Publisher: Chance, 14 (1)
Page Numbers: 10-18
For students planning to apply to a four year college, scores on standardized admissions tests--the SAT I or ACT--take on a great deal of importance. A principal justification for the use of the SAT I and ACT in the admissions process is that such tests are designed to be insensitive to the high school curriculum and to short- term test preparation. If short-term preparatory activities prior to taking the SAT I or ACT can have the effect of significantly boosting the scores of students above those they would have received without the preparation, both the validity and reliability of the tests as indicators of college readiness might be called into question. There is an emerging consensus that particular forms of test preparation have the effect of improving scores on sections of the SAT I for students who take the tests more than once, but the actual magnitude of this effect remains controversial. The author analyzes this based upon data taken from the National Education Longitudinal Survey of 1988 (NELS:88, hereafter referred to as “NELS”). NELS tracks a nationally representative sample of US students from the 8th grade through high school and beyond.
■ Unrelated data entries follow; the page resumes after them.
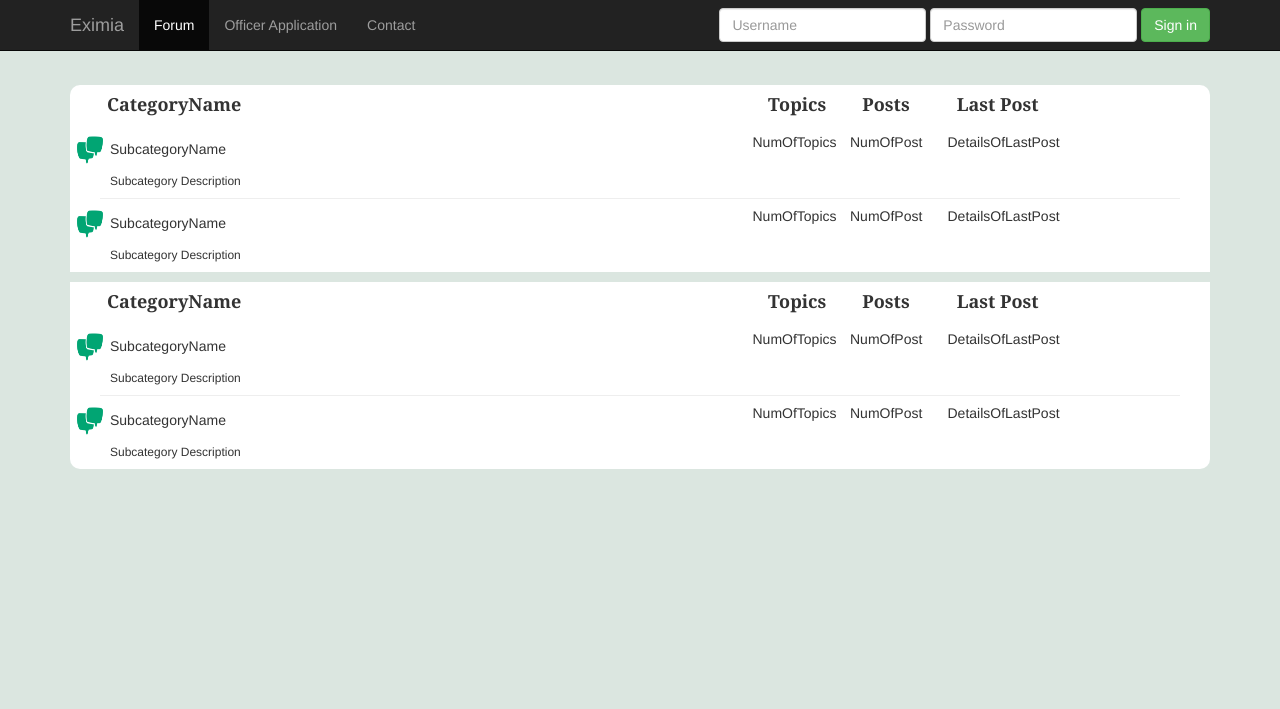
After one commit to zidane2k3/www, a PHP site: page /forum.php in a window 1280 px wide. The commit adds this page. Shown: the top 709 px of the page. Run offline with PHP 8.4, Linux system fonts and the light colour scheme; some libraries are stand-ins or nearby versions.

Commit message:
Forum stuff
Yaaay

```diff
--- a/css/style.css
+++ b/css/style.css
@@ -26,3 +26,103 @@ body{
   height: 30px;
   background-color: black;
 }
+.forum{
+   background-color: white;
+   size: 100%;
+    border-radius:10px;
+}
+
+.forum #categories{
+   margin-left: 22px;
+}
+
+
+.forum h4{
+   font-family: Georgia;
+   font-weight: bold;
+}
+
+.forum h6{
+	margin-left: 40px;
+	margin-right: 40px;
+}
+#subcategories{
+	margin-bottom: 0px;
+	margin-top: 0px;
+	padding-top: 0px;
+	padding-bottom: 0px;
+}
+
+#subcategoryDescription{
+	margin-bottom: 0px;
+	margin-top: 0px;
+	margin-left: 30px;
+	margin-right: 30px;
+	padding-top: 0px;
+	padding-bottom: 0px;
+}
+
+#subcategory{
+  margin-left: 22px;
+}
+
+#topicTitle{
+  margin-left: 22px;
+  border-radius: 25px;
+}
+
+#topic{
+  margin-left: 22px;
+}
+
+#topicDetails{
+  font-size: 11px;
+  margin-bottom: 20px;
+}
+#signature{
+  margin-left: 0px;
+}
+
+.forum #content{
+  margin-left: 0px;
+  margin-bottom: 10px;
+}
+
+.forum #topicContent{
+  margin-left: 0px;
+  margin-bottom: 10px;
+}
+
+hr{
+	background-color: black;
+	margin-bottom: auto;
+	margin-top: auto;
+	margin-left: 30px;
+	margin-right: 30px;
+}
+
+#space{
+	background-color: #DBE6E0;
+	height: 10px;
+}
+
+#smallSpace{
+	background-color: #DBE6E0;
+	height: 5px;
+}
+
+#forumPic{
+	width: 30px;
+	height: 30px;
+	margin-left: 5px;
+	margin-right: 5px;
+}
+
+#forumPic1{
+	width: 30px;
+	height: 30px;
+}
+
+#userPicture{
+	margin-bottom: 20px;
+}
--- /dev/null
+++ b/forum.php
@@ -0,0 +1,50 @@
+<?php require_once("header.php"); ?>
+<div class="container">
+<div class="forum">
+	<div class="row" id="categories">
+		<div class="col-md-7"><h4>CategoryName</h4></div>
+		<div class="col-md-1"><h4>Topics</h4></div>
+		<div class="col-md-1"><h4>Posts</h4></div>
+		<div class="col-md-3"><h4>Last Post</h4></div>
+	</div>
+
+	<div class="row" id="subcategories">
+		<div class="col-md-7"><h5><img id="forumPic" src="../img/MBB_backstageforum.jpg">SubcategoryName<br></h5><h6>Subcategory Description</h6></div>
+		<div class="col-md-1"><h5>NumOfTopics</h5></div>
+		<div class="col-md-1"><h5>NumOfPost</h5></div>
+		<div class="col-md-3"><h5>DetailsOfLastPost</h5></div>
+	</div>
+	<hr>
+	<div class="row" id="subcategories">
+		<div class="col-md-7"><h5><img id="forumPic" src="../img/MBB_backstageforum.jpg">SubcategoryName<br></h5><h6>Subcategory Description</h6></div>
+		<div class="col-md-1"><h5>NumOfTopics</h5></div>
+		<div class="col-md-1"><h5>NumOfPost</h5></div>
+		<div class="col-md-3"><h5>DetailsOfLastPost</h5></div>
+	</div>
+	<div class="row" id="space">
+		<div class="col-md-12"></div>
+	</div>
+
+		<div class="row" id="categories">
+		<div class="col-md-7"><h4>CategoryName</h4></div>
+		<div class="col-md-1"><h4>Topics</h4></div>
+		<div class="col-md-1"><h4>Posts</h4></div>
+		<div class="col-md-3"><h4>Last Post</h4></div>
+	</div>
+
+	<div class="row" id="subcategories">
+		<div class="col-md-7"><h5><img id="forumPic" src="../img/MBB_backstageforum.jpg">SubcategoryName<br></h5><h6>Subcategory Description</h6></div>
+		<div class="col-md-1"><h5>NumOfTopics</h5></div>
+		<div class="col-md-1"><h5>NumOfPost</h5></div>
+		<div class="col-md-3"><h5>DetailsOfLastPost</h5></div>
+	</div>
+	<hr>
+	<div class="row" id="subcategories">
+		<div class="col-md-7"><h5><img id="forumPic" src="../img/MBB_backstageforum.jpg">SubcategoryName<br></h5><h6>Subcategory Description</h6></div>
+		<div class="col-md-1"><h5>NumOfTopics</h5></div>
+		<div class="col-md-1"><h5>NumOfPost</h5></div>
+		<div class="col-md-3"><h5>DetailsOfLastPost</h5></div>
+	</div>
+</div>
+</div>
+<?php require_once("footer.php"); ?>
--- a/header.php
+++ b/header.php
@@ -9,7 +9,6 @@ require_once 'init.php';
     <meta http-equiv="X-UA-Compatible" content="IE=edge">
     <meta name="viewport" content="width=device-width, initial-scale=1">
     <title>Officer Applications</title>
-		<base href="http://officer.eximia.co.uk">
     <!-- Bootstrap -->
     <link href="../css/bootstrap.min.css" rel="stylesheet">
     <link href="../css/style.css" rel="stylesheet">
```
Also changed, not shown: posts.php (added, +52 -0 lines), topics.php (added, +15 -0 lines), css/bootstrap.css, img/MBB_backstageforum.jpg (added), img/arrow-53-xxl.png (added), img/green-arrow-curved.png (added), init.php (line endings or trailing spaces).
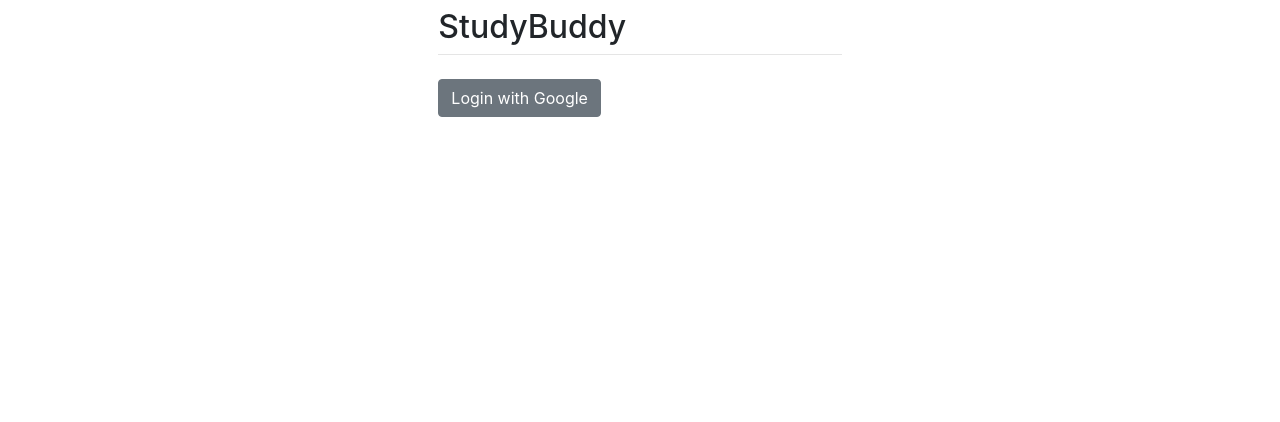
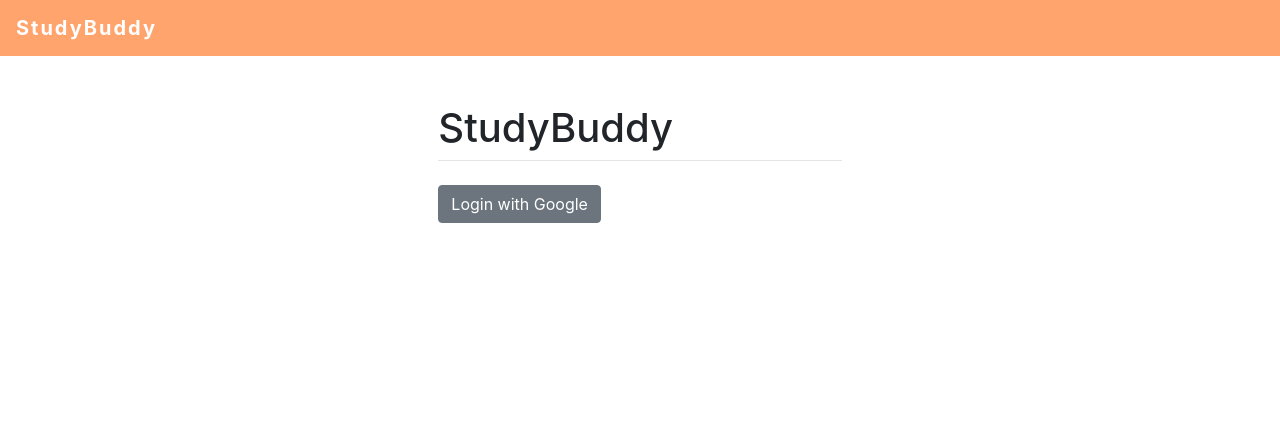
Before and after one commit to noahnarc/Study-Buddy, a Django app: page / in a window 1280 px wide. Shown: the top 422 px of the page. Run offline with Django 3.2, Linux system fonts and the light colour scheme; some libraries are stand-ins or nearby versions.

Commit message:
Adding header

```diff
--- a/study/templates/study/base.html
+++ b/study/templates/study/base.html
@@ -10,12 +10,15 @@
         Project 1-06
     </title>
   </head>
+  <nav class="navbar navbar-dark"  style="background-color: #FFA46C;">
+    <a class="navbar-brand" href="/"><b style="letter-spacing: 2px;">StudyBuddy</b></a>
+  </nav>
   <body>
     <main role="main" class="container">
     <div class="container">
       <div class="row justify-content-center">
         <div class="col-8">
-          <h2 class="mt-2">
+          <h2 class="mt-5">
             {% block class_name %}
             StudyBuddy
             {% endblock %}
@@ -28,6 +31,7 @@
     </div>
   </main>
 
+  <div class="mt-5">
     <footer class="footer">
       <div class="container">
         <span class="text-muted">© 2020 Copyright:
@@ -35,4 +39,5 @@
         </span>
       </div>
     </footer>
+  </div>
 </html>
--- a/study/templates/study/index.html
+++ b/study/templates/study/index.html
@@ -1,7 +1,16 @@
 {% extends "study/base.html" %}
 
 {% block class_name %}
-StudyBuddy
+{% load socialaccount %}
+<html>
+  <body>
+  {% if user.is_authenticated %}
+  Homepage
+  {% else %}
+  <h1>StudyBuddy</h1>
+  {% endif %}
+  </body>
+</html>
 {% endblock %}
 
 {% block content %}
```
Lines whose indentation alone changed are shown as unchanged.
A panel of roughly 16,500 students completed a survey questionnaire in the first three waves of NELS: 1988, 1990 and 1992. For the purposes of this study, the relevant sources of information are specific student responses to survey items, high school transcript data, and standardized test scores collected during the first and second follow ups of NELS.